There is a marked change of positivity in the air this week, with all factories eager for stock and no chat of the “downward pressure” or “uncertainty in the market” that usually dominates the conversation.
Bullocks continue to trade off €4.10/kg ot €4.15/kg. Factories are quoting €4.10/kg, but generally paying €4.15/kg when pushed.
It’s a similar story for heifers, with quotes of €4.15/kg, but generally paying €4.20/kg when pushed.
Under-16-month bulls are a little livelier, with a few more factories having to pay €4.15/kg to get them. There are still a few managing to buy bulls at €4.10/kg.
Under-24-month bulls are also going well, with €4.25/kg generally being quoted for U grades and €4.15/kg to €4.20/kg for R grading bulls.

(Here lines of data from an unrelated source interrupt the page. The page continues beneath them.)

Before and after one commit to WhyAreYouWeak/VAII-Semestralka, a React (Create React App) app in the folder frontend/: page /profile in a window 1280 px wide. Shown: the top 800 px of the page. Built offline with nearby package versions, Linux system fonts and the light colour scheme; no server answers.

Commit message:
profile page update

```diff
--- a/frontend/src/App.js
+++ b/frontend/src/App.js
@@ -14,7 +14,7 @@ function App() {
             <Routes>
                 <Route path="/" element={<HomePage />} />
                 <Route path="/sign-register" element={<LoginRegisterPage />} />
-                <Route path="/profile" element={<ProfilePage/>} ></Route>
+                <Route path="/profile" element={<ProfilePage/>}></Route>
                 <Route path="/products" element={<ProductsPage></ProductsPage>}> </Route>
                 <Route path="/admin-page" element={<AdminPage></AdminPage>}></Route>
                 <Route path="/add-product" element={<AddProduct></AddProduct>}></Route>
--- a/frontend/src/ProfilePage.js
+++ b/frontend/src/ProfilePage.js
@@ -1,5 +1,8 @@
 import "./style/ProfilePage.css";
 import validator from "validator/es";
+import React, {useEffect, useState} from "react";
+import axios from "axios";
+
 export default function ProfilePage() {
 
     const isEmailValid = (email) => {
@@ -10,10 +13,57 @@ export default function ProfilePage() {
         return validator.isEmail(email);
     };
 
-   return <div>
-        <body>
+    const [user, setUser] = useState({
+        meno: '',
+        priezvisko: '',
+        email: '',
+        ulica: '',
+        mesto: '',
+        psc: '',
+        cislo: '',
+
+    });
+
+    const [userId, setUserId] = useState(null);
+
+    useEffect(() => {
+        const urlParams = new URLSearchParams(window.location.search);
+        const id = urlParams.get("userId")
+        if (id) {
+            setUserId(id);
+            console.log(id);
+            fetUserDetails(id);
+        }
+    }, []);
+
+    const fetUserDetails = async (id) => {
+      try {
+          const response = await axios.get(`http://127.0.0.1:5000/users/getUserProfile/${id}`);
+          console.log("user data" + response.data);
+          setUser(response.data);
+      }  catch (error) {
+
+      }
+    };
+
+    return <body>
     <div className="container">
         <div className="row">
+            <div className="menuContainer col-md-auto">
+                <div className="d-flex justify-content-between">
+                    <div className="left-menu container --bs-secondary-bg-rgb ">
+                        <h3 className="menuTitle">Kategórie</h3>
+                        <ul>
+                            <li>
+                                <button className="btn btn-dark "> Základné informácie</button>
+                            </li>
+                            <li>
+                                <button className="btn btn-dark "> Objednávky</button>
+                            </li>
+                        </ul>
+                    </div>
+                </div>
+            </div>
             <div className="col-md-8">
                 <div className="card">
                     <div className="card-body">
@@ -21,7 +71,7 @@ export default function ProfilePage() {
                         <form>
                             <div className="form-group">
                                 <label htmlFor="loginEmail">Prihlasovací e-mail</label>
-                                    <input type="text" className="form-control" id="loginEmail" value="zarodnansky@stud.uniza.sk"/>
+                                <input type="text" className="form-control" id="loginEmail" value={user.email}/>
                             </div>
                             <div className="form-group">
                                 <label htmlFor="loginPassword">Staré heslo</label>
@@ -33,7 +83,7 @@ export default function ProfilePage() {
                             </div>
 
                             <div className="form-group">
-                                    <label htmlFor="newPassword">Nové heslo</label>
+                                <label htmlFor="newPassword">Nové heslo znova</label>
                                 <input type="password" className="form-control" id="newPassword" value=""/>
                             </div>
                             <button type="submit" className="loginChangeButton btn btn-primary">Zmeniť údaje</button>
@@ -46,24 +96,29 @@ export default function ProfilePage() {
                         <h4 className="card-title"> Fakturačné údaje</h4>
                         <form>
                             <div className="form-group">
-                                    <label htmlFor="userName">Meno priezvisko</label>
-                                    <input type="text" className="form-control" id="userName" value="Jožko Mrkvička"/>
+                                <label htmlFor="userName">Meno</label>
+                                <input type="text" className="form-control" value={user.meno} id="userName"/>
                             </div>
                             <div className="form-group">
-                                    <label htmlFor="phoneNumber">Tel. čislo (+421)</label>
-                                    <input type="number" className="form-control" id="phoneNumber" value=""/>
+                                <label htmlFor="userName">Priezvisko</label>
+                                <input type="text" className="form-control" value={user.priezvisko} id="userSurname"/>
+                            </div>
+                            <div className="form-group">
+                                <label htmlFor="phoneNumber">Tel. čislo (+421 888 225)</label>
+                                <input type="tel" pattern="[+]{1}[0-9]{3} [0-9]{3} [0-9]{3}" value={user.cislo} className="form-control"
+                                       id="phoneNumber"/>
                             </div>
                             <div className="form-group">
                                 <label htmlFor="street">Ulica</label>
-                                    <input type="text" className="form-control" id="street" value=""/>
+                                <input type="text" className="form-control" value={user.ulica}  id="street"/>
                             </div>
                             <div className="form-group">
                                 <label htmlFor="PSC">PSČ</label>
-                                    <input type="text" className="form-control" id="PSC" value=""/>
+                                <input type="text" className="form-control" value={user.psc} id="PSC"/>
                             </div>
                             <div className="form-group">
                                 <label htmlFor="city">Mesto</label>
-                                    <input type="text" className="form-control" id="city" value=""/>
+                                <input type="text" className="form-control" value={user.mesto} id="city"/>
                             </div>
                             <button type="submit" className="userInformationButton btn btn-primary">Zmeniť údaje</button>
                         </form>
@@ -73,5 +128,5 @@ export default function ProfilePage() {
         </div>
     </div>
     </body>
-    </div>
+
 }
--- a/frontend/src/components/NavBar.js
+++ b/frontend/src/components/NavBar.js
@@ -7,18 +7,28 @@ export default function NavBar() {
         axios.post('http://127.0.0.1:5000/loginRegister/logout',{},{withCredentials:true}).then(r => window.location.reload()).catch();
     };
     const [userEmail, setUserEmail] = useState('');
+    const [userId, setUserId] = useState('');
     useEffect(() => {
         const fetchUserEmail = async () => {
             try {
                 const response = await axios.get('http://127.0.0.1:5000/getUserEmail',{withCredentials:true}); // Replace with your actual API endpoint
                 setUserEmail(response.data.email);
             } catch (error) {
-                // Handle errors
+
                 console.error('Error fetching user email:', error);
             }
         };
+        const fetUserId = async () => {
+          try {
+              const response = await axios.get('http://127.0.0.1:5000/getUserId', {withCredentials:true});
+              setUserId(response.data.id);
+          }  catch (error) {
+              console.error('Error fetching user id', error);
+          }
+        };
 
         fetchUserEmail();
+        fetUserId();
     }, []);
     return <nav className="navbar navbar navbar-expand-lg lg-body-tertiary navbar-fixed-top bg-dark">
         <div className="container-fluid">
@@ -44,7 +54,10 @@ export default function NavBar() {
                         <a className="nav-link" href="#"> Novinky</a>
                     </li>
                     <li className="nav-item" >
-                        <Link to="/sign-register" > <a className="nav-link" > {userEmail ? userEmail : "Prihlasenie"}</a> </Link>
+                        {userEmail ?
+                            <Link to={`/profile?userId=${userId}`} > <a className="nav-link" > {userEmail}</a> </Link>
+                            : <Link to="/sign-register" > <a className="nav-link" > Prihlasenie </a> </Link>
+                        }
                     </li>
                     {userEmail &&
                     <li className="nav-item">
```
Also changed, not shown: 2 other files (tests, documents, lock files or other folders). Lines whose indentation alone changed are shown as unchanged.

I have heard of €4.30/kg being paid for U grades where bigger numbers were involved.
The cow trade is also steady, with factories still competing very strongly for finished cows in marts.

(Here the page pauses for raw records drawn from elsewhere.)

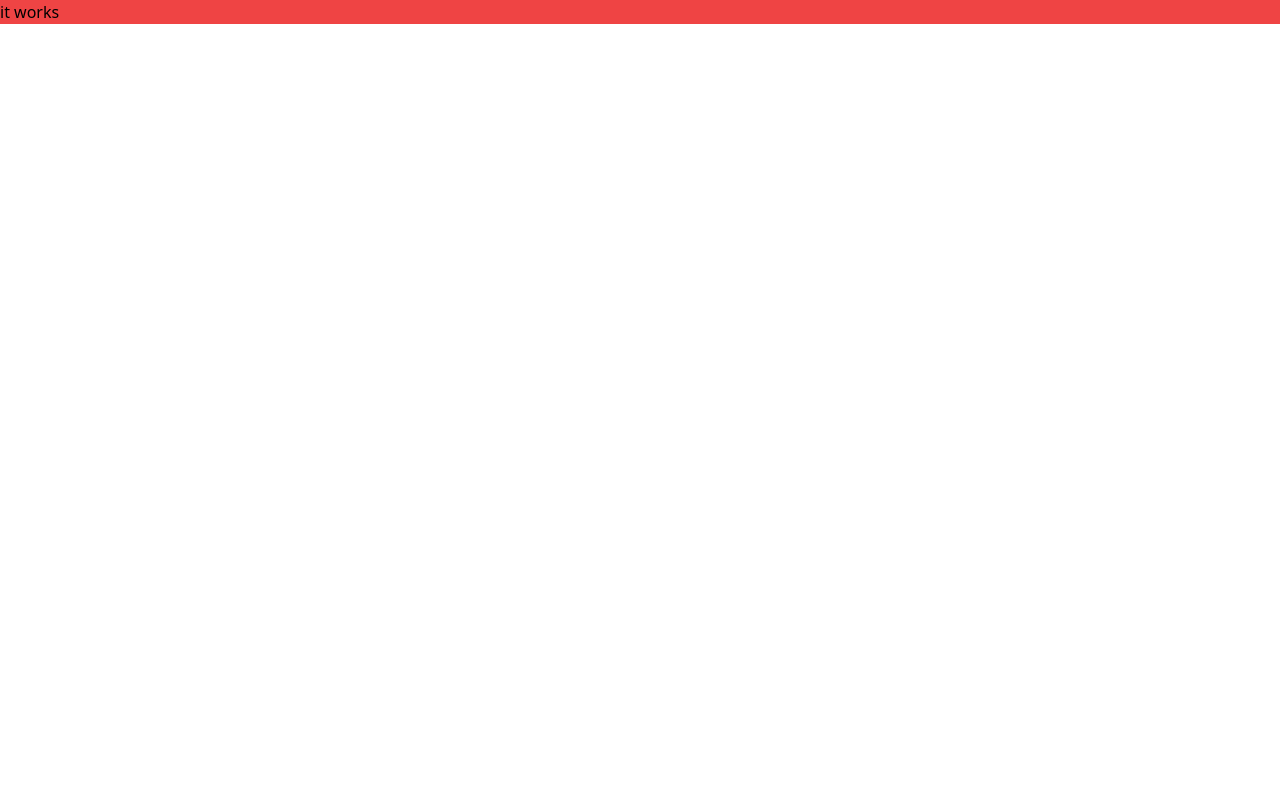
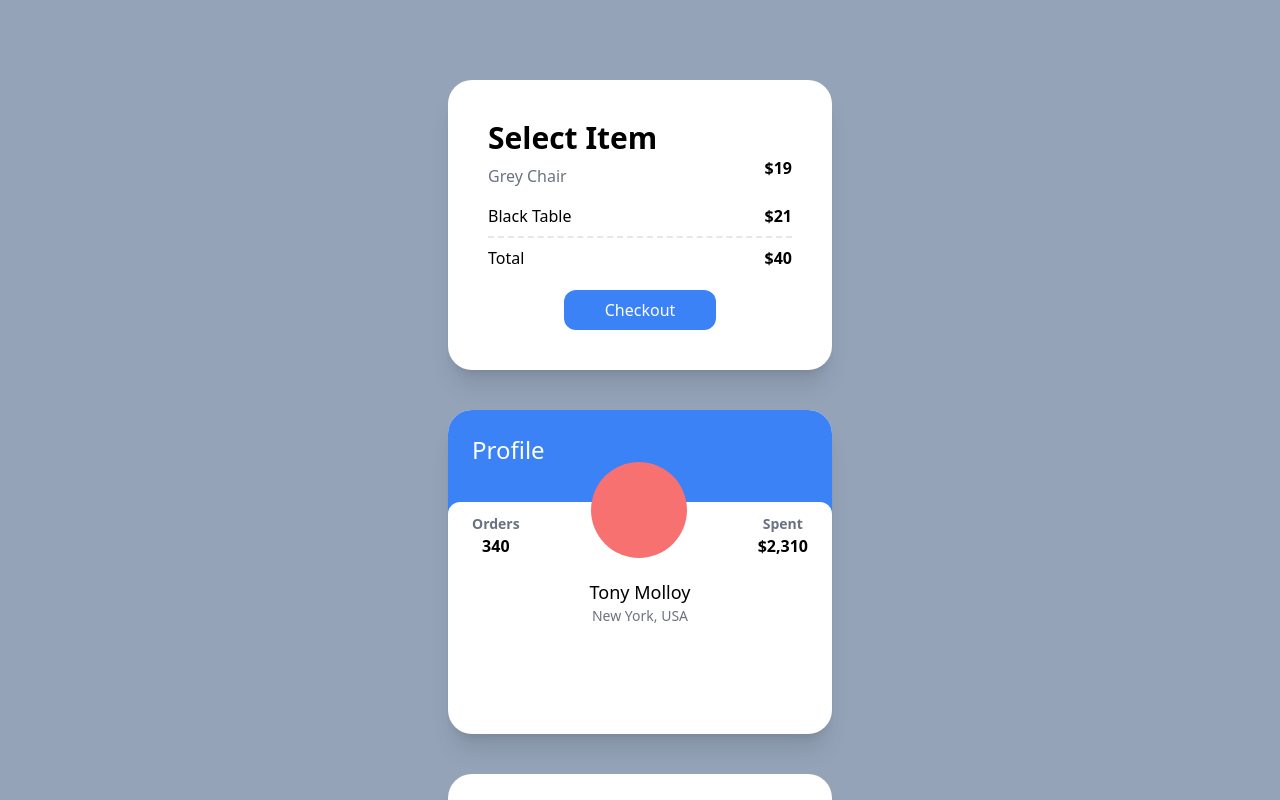
Before and after one commit to taehyeon0412/next_market, a Next.js app: page / in a window 1280 px wide. Shown: the top 800 px of the page. Built offline with nearby package versions, Linux system fonts and the light colour scheme.

Commit message:
tailwind 연습(1)

```diff
--- a/pages/index.tsx
+++ b/pages/index.tsx
@@ -1,7 +1,54 @@
 export default function Home() {
   return (
-    <div className="bg-red-500 text-center flex">
-      <h1 className="text-black">it works</h1>
+    <div className="bg-slate-400 py-20 px-10 grid gap-10 justify-center">
+      <div className="bg-white p-10 rounded-3xl shadow-xl w-96">
+        <span className="font-semibold text-3xl">Select Item</span>
+        <div className="flex justify-between mb-2">
+          <span className="text-gray-500 my-2">Grey Chair</span>
+          <span className="font-semibold">$19</span>
+        </div>
+        <div className="flex justify-between">
+          <span>Black Table</span>
+          <span className="font-semibold">$21</span>
+        </div>
+        <div className="flex justify-between mt-2 pt-2 border-t-2 border-dashed">
+          <span>Total</span>
+          <span className="font-semibold">$40</span>
+        </div>
+        <div className="mt-5 bg-blue-500 text-white p-2 text-center rounded-xl w-1/2 mx-auto">
+          Checkout
+        </div>
+      </div>
+
+      <div className="bg-white overflow-hidden rounded-3xl shadow-xl w-96">
+        <div className="bg-blue-500 p-6 pb-14 ">
+          <span className="text-white text-2xl">Profile</span>
+        </div>
+
+        <div className="rounded-xl p-6 bg-white relative -top-5">
+          <div className="flex relative -top-16 items-end justify-between">
+            <div className="flex flex-col items-center">
+              <span className="text-sm text-gray-500 font-bold">Orders</span>
+              <span className="font-bold">340</span>
+            </div>
+
+            <div className="h-24 w-24 bg-red-400 rounded-full" />
+
+            <div className="flex flex-col items-center">
+              <span className="text-sm text-gray-500 font-bold">Spent</span>
+              <span className="font-bold">$2,310</span>
+            </div>
+          </div>
+
+          <div className="relative mt-5 flex flex-col items-center -top-16">
+            <span className="text-lg font-medium">Tony Molloy</span>
+            <span className="text-sm text-gray-500">New York, USA</span>
+          </div>
+        </div>
+      </div>
+
+      <div className="bg-white p-10 rounded-3xl shadow-xl w-96"></div>
+      <div className="bg-white p-10 rounded-3xl shadow-xl w-96"></div>
     </div>
   );
 }
```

Good R grade cows are generally being quoted at €3.70/kg to €3.80/kg, with suckler O grades working off €3.60/kg to €3.70/kg.
Friesian O grading cows are back at €3.50/kg, with P grades generally working off €3.30/kg to €3.40/kg, depending on flesh and cover.
Foyle Meats has paid €4.25/kg base price for heifers this week, once heifers are killing between 300kg and 380kg.
Factories have managed a reduced supply of cattle with impeccable precision and last week’s kill has come in yet again at just over 31,000 for the third week in a row.
Speaking to agents on the ground, this week is somewhat of a turning point, in that the last of the shed cattle are now killed on farms.
Factories will likely now turn to their own feedlots and larger finishers to underpin supply.
These larger finishers had been issued riding instructions as far back as last October to have cattle ready for May/June time and with that certainty in their back pocket, they have remained very strong around mart rings, buying stores and forward store cattle.
Last week’s kill came in at 31,229 excluding veal slaughtering, up just 153 head on the previous week’s kill of 31,036.
Cows saw the biggest drop of 641 head, down to 7,167 head, which is still a big cow kill for the time of year.
The heifer kill went up 409 head to 8,500, while the bullock kill went up a similar amount of 561 head on the week before. The young bull kill was at 3,506, down just 49 head on the week before.
This year’s kill is currently running 31,500 behind last year’s kill.
The kill is expected to tighten much further, with Bord Bia estimating earlier this year that the 2021 kill could be back as much as 80,000 by the end of the year.
In Northern Ireland, the trade remains very firm, with demand outstripping supply as finished cattle get tighter.
Prime cattle are opening at 390p/kg (€4.78/kg incl VAT) with as high as 400p/kg (€4.91/kg) being paid for larger loads of cattle.
Prices across the water have eased a little in the last few weeks, but are still trading well ahead of Irish prices.
For the week ending 29 May, R4L steers averaged 406p/kg (€4.98/kg).